There was a lot of frustration at the RPD's lack of communication between sections. How is it that the downtown section had no idea about what the southwest section was doing? Further, why were police acting as tax and licensing advisors?
According to KW, she called the city to get to the bottom of the situation. In a voicemail she left on Monday, March 30, she said, "I actually called down to City Hall and I spoke to the licensing unit and they told me I was perfectly ok. They don't know why the officers told me that." She continued, "But I could definitely charge at the door as a promoter as long as the building I'm operating out of has an entertainment license."
Squirrel member Ted Forsyth reached out to officer David Minnick who handles licensing for events and entertainment on Tuesday, March 31 to ask some questions about licensing and to get a better sense of what happened on Saturday. Update: Officer Minnick returned the call on Friday, April 3 and confirmed what KW had heard from him regarding her ability to charge at the door after negotiating for space from the Squirrel--or any building with a valid entertainment license. He also said he would contact Lt. Wilson on Monday and respond with any new information if it came to light.
Not the first time...
Flying Squirrel members left the meeting feeling that the police arrived that night, based on bad intelligence, racial profiling, and a lack of intradepartmental communication, to harass and intimidate patrons, organizers, and Squirrel members. However, this wasn't the first time that the community space was visited by large numbers of police.
On October 8, 2009, police interrupted a community meeting that was addressing police violence against a nonviolent, anti-war demonstration that occurred the day before, landing 12 people in jail, with some having to get medical attention at local hospitals. Interestingly, then a command officer, now-Chief of Police Michael Ciminelli was also involved in the harassment from October 8.
Then, on June 23, 2011, during a public meeting to discuss support for Emily Good and issues of police accountability, the RPD appeared at the Flying Squirrel, again, to harass and intimidate attendees. Officers were not only seen doing open surveillance of the building as the meeting went on, but a number of officers ticketed three cars parked in front of the space claiming they had received complaints regarding cars parked too far from the curb. All three tickets were eventually dismissed. In this case, Patrol Division West commander, Samuel A. Farina Jr., was fired over the bungling of the eviction at 9 Ravenwood Ave., the arrest of Emily Good, and the pink ruler fiasco at the Flying Squirrel. Two years later, the Democrat & Chronicle reported that Mr. Farina was suing the city.
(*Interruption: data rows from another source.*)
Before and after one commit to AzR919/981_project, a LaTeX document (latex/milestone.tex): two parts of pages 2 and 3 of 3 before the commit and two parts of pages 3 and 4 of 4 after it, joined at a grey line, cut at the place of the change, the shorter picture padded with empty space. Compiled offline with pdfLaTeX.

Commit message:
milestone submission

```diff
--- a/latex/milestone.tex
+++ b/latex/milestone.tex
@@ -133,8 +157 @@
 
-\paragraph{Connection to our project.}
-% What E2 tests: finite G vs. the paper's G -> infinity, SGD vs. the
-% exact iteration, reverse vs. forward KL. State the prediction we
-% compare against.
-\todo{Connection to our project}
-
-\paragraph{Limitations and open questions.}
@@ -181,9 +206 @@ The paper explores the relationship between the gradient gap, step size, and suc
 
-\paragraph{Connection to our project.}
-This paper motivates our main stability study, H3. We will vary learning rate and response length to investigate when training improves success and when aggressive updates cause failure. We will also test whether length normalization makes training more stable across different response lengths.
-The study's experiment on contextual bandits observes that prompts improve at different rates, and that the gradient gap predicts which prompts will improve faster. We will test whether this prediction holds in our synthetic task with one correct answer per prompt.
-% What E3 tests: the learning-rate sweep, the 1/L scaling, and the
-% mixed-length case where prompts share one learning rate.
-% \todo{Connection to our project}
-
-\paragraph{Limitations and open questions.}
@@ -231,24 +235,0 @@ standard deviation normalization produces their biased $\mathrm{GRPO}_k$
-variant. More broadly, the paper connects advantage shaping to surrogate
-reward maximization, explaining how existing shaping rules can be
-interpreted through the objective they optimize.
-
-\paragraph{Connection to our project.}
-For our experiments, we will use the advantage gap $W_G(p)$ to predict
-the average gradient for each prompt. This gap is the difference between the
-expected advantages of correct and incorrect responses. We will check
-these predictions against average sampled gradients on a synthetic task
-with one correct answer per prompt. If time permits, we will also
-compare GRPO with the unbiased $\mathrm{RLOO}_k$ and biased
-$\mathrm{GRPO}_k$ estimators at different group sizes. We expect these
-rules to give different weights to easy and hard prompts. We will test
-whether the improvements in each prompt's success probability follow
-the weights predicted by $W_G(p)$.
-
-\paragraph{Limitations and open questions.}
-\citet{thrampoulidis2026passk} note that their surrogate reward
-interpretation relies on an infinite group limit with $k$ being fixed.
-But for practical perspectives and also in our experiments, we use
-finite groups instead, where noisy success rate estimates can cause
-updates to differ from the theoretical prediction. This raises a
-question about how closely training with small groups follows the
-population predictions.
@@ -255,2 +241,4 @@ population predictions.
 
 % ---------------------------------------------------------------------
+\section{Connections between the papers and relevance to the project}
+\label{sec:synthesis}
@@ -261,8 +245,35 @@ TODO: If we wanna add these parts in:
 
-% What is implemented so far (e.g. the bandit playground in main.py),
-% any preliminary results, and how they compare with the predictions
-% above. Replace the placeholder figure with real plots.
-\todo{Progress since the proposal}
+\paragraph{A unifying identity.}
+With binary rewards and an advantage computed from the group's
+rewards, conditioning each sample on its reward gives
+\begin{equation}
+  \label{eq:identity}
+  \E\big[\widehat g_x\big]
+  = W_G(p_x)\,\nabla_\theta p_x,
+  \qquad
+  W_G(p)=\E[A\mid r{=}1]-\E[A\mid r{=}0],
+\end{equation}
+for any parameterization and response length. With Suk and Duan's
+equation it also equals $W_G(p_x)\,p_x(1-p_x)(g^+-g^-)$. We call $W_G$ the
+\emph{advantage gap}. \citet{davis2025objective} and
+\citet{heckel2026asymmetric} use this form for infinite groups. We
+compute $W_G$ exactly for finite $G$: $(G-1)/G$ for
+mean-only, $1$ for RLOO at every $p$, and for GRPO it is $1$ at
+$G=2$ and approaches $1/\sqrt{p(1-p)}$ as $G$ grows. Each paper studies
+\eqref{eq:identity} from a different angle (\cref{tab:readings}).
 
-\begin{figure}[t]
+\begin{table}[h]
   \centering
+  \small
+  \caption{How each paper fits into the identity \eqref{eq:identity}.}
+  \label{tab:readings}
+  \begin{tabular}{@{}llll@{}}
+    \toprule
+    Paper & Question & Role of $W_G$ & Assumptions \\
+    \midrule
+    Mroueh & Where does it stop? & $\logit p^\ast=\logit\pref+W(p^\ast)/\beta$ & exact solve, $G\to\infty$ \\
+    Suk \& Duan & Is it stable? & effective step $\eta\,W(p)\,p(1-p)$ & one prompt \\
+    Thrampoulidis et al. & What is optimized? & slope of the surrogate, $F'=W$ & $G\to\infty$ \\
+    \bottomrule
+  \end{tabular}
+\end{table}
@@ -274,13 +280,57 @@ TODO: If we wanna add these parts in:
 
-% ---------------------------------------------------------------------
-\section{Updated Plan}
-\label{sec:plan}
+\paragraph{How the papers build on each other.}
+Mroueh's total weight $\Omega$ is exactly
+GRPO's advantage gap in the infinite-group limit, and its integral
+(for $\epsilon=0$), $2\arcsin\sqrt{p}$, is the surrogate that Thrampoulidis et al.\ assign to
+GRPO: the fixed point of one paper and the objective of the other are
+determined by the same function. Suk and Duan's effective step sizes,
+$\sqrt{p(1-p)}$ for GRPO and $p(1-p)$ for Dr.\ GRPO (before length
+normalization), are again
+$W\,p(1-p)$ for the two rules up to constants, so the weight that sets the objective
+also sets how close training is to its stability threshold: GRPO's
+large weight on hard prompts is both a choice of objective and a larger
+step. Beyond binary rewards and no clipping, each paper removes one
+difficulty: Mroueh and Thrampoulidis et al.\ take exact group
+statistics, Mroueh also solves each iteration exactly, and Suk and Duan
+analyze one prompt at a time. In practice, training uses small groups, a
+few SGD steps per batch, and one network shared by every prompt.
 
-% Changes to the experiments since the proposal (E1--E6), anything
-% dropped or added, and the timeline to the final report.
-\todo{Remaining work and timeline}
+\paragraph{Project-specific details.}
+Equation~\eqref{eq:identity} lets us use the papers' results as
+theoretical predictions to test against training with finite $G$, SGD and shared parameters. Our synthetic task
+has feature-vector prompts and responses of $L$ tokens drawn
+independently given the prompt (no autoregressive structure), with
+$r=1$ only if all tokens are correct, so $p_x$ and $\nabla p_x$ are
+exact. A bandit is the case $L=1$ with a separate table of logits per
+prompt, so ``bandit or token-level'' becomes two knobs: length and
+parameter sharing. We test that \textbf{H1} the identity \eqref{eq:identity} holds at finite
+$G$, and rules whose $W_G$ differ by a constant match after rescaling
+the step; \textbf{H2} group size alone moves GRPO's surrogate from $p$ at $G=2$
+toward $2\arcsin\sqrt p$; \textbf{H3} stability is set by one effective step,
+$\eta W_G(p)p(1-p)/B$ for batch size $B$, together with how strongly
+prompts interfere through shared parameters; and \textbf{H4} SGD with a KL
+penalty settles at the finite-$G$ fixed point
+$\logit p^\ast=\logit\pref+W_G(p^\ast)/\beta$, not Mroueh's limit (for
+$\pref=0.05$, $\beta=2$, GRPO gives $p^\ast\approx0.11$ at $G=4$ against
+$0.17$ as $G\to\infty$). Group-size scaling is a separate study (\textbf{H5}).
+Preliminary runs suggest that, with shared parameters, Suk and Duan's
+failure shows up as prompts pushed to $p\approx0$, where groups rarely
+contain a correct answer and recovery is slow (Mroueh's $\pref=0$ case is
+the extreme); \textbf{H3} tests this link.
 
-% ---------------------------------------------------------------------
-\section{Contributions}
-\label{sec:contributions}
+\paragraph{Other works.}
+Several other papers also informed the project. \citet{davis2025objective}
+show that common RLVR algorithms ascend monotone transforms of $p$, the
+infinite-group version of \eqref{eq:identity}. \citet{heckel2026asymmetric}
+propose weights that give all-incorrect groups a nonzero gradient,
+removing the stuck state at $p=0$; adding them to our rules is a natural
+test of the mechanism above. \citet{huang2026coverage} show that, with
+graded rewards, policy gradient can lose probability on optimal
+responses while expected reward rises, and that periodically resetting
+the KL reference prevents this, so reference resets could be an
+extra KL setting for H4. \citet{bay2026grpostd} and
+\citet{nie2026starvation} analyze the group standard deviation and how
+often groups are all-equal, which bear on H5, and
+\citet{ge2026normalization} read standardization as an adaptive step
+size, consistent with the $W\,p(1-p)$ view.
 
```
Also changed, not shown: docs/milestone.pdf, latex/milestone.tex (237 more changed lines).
We're not sure where his lawsuit stands now, but we will continue to document these blatant cases of police misconduct.
The video above is courtesy Davy V. at davyv.blogspot.com.